* **Task brief**: Check every line below for the string "from", and copy the lines that contain it.

* **Data shown**:
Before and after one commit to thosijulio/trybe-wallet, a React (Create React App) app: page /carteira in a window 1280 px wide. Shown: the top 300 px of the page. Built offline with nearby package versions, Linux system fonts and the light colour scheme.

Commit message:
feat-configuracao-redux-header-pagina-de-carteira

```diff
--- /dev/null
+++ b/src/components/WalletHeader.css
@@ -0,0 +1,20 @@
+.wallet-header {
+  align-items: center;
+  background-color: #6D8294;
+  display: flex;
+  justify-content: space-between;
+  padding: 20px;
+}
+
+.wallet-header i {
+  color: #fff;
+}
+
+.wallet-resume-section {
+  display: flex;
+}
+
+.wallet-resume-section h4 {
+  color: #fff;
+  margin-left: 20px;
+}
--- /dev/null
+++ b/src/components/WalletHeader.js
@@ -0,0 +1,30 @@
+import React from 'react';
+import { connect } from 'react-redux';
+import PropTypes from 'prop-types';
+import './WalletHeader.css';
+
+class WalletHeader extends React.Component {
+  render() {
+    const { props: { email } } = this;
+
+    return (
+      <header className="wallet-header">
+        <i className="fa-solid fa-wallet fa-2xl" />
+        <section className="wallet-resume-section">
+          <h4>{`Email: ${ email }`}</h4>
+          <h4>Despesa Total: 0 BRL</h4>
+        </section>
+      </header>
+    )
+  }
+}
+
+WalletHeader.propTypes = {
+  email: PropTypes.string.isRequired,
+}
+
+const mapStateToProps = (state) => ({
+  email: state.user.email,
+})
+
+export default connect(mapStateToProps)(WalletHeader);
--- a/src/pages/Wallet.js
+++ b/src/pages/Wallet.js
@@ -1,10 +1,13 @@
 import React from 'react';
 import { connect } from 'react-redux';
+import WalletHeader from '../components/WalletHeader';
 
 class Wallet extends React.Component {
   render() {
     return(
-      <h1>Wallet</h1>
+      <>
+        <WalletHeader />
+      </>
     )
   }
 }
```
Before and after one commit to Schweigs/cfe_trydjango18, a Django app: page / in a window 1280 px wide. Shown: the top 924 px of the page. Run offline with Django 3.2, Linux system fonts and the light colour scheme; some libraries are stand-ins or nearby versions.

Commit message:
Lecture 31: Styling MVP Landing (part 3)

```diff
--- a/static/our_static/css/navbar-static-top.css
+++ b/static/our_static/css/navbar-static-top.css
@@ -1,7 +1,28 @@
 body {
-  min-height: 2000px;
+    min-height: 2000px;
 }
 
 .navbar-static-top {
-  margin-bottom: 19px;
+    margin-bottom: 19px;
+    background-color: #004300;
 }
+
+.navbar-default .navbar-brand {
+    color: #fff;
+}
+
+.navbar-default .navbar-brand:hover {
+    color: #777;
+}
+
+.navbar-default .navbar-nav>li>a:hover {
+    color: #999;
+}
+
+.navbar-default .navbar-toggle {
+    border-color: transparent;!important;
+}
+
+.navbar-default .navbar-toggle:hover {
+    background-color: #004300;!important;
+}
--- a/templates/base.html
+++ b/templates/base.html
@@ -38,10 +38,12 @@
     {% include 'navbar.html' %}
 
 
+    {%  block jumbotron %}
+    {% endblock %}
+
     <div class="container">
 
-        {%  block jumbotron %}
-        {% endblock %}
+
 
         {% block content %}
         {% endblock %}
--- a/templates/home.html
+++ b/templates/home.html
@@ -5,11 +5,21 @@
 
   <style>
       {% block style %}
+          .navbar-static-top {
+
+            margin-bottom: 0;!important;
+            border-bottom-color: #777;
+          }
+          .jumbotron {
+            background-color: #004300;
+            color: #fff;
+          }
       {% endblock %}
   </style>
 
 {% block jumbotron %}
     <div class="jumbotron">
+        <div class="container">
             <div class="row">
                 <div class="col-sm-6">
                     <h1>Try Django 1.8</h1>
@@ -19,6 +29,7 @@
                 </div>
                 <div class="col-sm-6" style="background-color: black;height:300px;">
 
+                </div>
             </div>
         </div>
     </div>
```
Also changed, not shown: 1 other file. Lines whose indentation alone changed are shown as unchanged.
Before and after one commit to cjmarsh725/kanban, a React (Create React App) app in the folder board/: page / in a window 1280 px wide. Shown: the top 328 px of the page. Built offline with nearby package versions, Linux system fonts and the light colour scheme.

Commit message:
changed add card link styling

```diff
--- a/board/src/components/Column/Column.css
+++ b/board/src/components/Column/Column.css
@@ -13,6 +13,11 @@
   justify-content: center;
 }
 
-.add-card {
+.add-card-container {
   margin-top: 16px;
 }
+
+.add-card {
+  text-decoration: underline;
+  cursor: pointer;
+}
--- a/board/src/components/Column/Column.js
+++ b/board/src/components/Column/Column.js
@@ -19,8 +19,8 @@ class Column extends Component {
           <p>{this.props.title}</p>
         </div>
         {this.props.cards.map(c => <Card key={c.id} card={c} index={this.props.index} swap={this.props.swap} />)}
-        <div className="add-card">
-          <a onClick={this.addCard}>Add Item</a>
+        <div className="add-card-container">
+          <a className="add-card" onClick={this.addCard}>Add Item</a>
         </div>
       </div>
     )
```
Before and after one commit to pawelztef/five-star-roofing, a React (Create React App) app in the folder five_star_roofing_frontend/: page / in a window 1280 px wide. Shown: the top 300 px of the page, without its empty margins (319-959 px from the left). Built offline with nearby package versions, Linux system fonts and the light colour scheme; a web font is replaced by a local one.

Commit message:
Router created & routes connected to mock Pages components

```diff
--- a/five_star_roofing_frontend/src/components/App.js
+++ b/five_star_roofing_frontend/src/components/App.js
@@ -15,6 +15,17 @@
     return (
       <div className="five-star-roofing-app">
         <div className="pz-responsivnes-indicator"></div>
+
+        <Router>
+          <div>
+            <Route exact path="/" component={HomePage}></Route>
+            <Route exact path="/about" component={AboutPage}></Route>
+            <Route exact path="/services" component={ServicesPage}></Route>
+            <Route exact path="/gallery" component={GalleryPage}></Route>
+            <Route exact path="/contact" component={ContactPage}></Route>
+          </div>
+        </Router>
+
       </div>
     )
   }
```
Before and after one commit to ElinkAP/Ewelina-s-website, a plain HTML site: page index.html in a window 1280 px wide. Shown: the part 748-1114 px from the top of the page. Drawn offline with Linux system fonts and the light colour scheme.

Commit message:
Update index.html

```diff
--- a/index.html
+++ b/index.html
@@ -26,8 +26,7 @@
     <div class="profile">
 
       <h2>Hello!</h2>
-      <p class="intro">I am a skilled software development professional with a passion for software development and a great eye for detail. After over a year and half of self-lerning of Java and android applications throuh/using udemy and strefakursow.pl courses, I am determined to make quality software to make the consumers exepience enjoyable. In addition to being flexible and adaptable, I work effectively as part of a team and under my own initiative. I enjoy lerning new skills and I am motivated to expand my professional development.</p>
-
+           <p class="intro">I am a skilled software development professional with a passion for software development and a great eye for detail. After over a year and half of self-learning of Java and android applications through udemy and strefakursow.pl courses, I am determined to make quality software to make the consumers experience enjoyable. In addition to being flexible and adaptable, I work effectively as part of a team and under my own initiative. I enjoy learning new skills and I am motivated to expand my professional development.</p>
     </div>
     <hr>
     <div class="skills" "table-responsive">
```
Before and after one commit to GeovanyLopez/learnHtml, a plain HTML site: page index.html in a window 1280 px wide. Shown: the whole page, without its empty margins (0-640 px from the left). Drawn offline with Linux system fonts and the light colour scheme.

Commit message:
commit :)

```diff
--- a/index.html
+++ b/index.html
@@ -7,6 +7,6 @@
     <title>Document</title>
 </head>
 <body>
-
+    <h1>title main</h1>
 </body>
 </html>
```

* **Result**:
+import React from 'react';
+import { connect } from 'react-redux';
+import PropTypes from 'prop-types';
 import React from 'react';
 import { connect } from 'react-redux';
+import WalletHeader from '../components/WalletHeader';
Before and after one commit to pawelztef/five-star-roofing, a React (Create React App) app in the folder five_star_roofing_frontend/: page / in a window 1280 px wide. Shown: the top 300 px of the page, without its empty margins (319-959 px from the left). Built offline with nearby package versions, Linux system fonts and the light colour scheme; a web font is replaced by a local one.
Before and after one commit to ElinkAP/Ewelina-s-website, a plain HTML site: page index.html in a window 1280 px wide. Shown: the part 748-1114 px from the top of the page. Drawn offline with Linux system fonts and the light colour scheme.
Before and after one commit to GeovanyLopez/learnHtml, a plain HTML site: page index.html in a window 1280 px wide. Shown: the whole page, without its empty margins (0-640 px from the left). Drawn offline with Linux system fonts and the light colour scheme.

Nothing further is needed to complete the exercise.